The records need to be set down again exactly as they appear.

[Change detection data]
• • •

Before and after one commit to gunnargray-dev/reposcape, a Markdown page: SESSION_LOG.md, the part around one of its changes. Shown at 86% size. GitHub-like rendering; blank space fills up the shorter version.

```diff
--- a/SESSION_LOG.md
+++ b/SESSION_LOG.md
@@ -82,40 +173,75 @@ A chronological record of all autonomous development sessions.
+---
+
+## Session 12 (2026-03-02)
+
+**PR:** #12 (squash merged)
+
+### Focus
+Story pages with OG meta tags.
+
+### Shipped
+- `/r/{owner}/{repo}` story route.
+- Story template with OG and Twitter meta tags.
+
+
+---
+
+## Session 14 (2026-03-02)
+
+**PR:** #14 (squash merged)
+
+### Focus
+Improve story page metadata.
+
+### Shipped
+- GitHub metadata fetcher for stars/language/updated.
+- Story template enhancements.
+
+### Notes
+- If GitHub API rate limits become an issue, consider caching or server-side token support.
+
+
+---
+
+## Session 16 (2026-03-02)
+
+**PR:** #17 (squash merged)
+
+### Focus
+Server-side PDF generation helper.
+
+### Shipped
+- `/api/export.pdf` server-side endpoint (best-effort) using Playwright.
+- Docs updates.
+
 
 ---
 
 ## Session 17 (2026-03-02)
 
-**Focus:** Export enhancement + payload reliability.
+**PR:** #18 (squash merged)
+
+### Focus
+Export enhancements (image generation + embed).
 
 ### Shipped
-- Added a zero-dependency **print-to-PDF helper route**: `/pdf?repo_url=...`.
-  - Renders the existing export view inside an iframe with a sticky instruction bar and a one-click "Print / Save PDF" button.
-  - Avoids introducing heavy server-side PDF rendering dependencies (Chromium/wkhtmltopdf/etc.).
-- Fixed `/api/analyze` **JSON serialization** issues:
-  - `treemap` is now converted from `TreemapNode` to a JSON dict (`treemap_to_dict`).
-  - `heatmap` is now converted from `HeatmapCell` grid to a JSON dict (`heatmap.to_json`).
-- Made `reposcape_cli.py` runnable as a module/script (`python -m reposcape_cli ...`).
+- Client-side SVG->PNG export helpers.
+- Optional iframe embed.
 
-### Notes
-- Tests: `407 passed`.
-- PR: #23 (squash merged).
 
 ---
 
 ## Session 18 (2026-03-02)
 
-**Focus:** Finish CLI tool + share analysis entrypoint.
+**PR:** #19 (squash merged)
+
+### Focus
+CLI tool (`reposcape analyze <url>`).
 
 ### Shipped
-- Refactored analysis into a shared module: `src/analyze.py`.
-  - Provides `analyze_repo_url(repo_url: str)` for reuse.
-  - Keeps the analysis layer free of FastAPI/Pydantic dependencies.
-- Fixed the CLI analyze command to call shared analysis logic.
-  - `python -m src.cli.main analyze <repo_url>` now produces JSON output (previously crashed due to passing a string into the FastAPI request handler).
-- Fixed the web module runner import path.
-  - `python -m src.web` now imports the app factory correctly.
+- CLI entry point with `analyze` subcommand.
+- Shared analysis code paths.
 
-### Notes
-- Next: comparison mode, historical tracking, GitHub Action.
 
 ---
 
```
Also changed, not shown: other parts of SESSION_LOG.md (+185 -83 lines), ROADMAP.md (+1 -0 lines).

• • •

• RESPONSE AREA
Before and after one commit to gunnargray-dev/reposcape, a Markdown page: SESSION_LOG.md, the part around one of its changes. Shown at 86% size. GitHub-like rendering; blank space fills up the shorter version.

```diff
--- a/SESSION_LOG.md
+++ b/SESSION_LOG.md
@@ -82,40 +173,75 @@ A chronological record of all autonomous development sessions.
+---
+
+## Session 12 (2026-03-02)
+
+**PR:** #12 (squash merged)
+
+### Focus
+Story pages with OG meta tags.
+
+### Shipped
+- `/r/{owner}/{repo}` story route.
+- Story template with OG and Twitter meta tags.
+
+
+---
+
+## Session 14 (2026-03-02)
+
+**PR:** #14 (squash merged)
+
+### Focus
+Improve story page metadata.
+
+### Shipped
+- GitHub metadata fetcher for stars/language/updated.
+- Story template enhancements.
+
+### Notes
+- If GitHub API rate limits become an issue, consider caching or server-side token support.
+
+
+---
+
+## Session 16 (2026-03-02)
+
+**PR:** #17 (squash merged)
+
+### Focus
+Server-side PDF generation helper.
+
+### Shipped
+- `/api/export.pdf` server-side endpoint (best-effort) using Playwright.
+- Docs updates.
+
 
 ---
 
 ## Session 17 (2026-03-02)
 
-**Focus:** Export enhancement + payload reliability.
+**PR:** #18 (squash merged)
+
+### Focus
+Export enhancements (image generation + embed).
 
 ### Shipped
-- Added a zero-dependency **print-to-PDF helper route**: `/pdf?repo_url=...`.
-  - Renders the existing export view inside an iframe with a sticky instruction bar and a one-click "Print / Save PDF" button.
-  - Avoids introducing heavy server-side PDF rendering dependencies (Chromium/wkhtmltopdf/etc.).
-- Fixed `/api/analyze` **JSON serialization** issues:
-  - `treemap` is now converted from `TreemapNode` to a JSON dict (`treemap_to_dict`).
-  - `heatmap` is now converted from `HeatmapCell` grid to a JSON dict (`heatmap.to_json`).
-- Made `reposcape_cli.py` runnable as a module/script (`python -m reposcape_cli ...`).
+- Client-side SVG->PNG export helpers.
+- Optional iframe embed.
 
-### Notes
-- Tests: `407 passed`.
-- PR: #23 (squash merged).
 
 ---
 
 ## Session 18 (2026-03-02)
 
-**Focus:** Finish CLI tool + share analysis entrypoint.
+**PR:** #19 (squash merged)
+
+### Focus
+CLI tool (`reposcape analyze <url>`).
 
 ### Shipped
-- Refactored analysis into a shared module: `src/analyze.py`.
-  - Provides `analyze_repo_url(repo_url: str)` for reuse.
-  - Keeps the analysis layer free of FastAPI/Pydantic dependencies.
-- Fixed the CLI analyze command to call shared analysis logic.
-  - `python -m src.cli.main analyze <repo_url>` now produces JSON output (previously crashed due to passing a string into the FastAPI request handler).
-- Fixed the web module runner import path.
-  - `python -m src.web` now imports the app factory correctly.
+- CLI entry point with `analyze` subcommand.
+- Shared analysis code paths.
 
-### Notes
-- Next: comparison mode, historical tracking, GitHub Action.
 
 ---
 
```
Also changed, not shown: other parts of SESSION_LOG.md (+185 -83 lines), ROADMAP.md (+1 -0 lines).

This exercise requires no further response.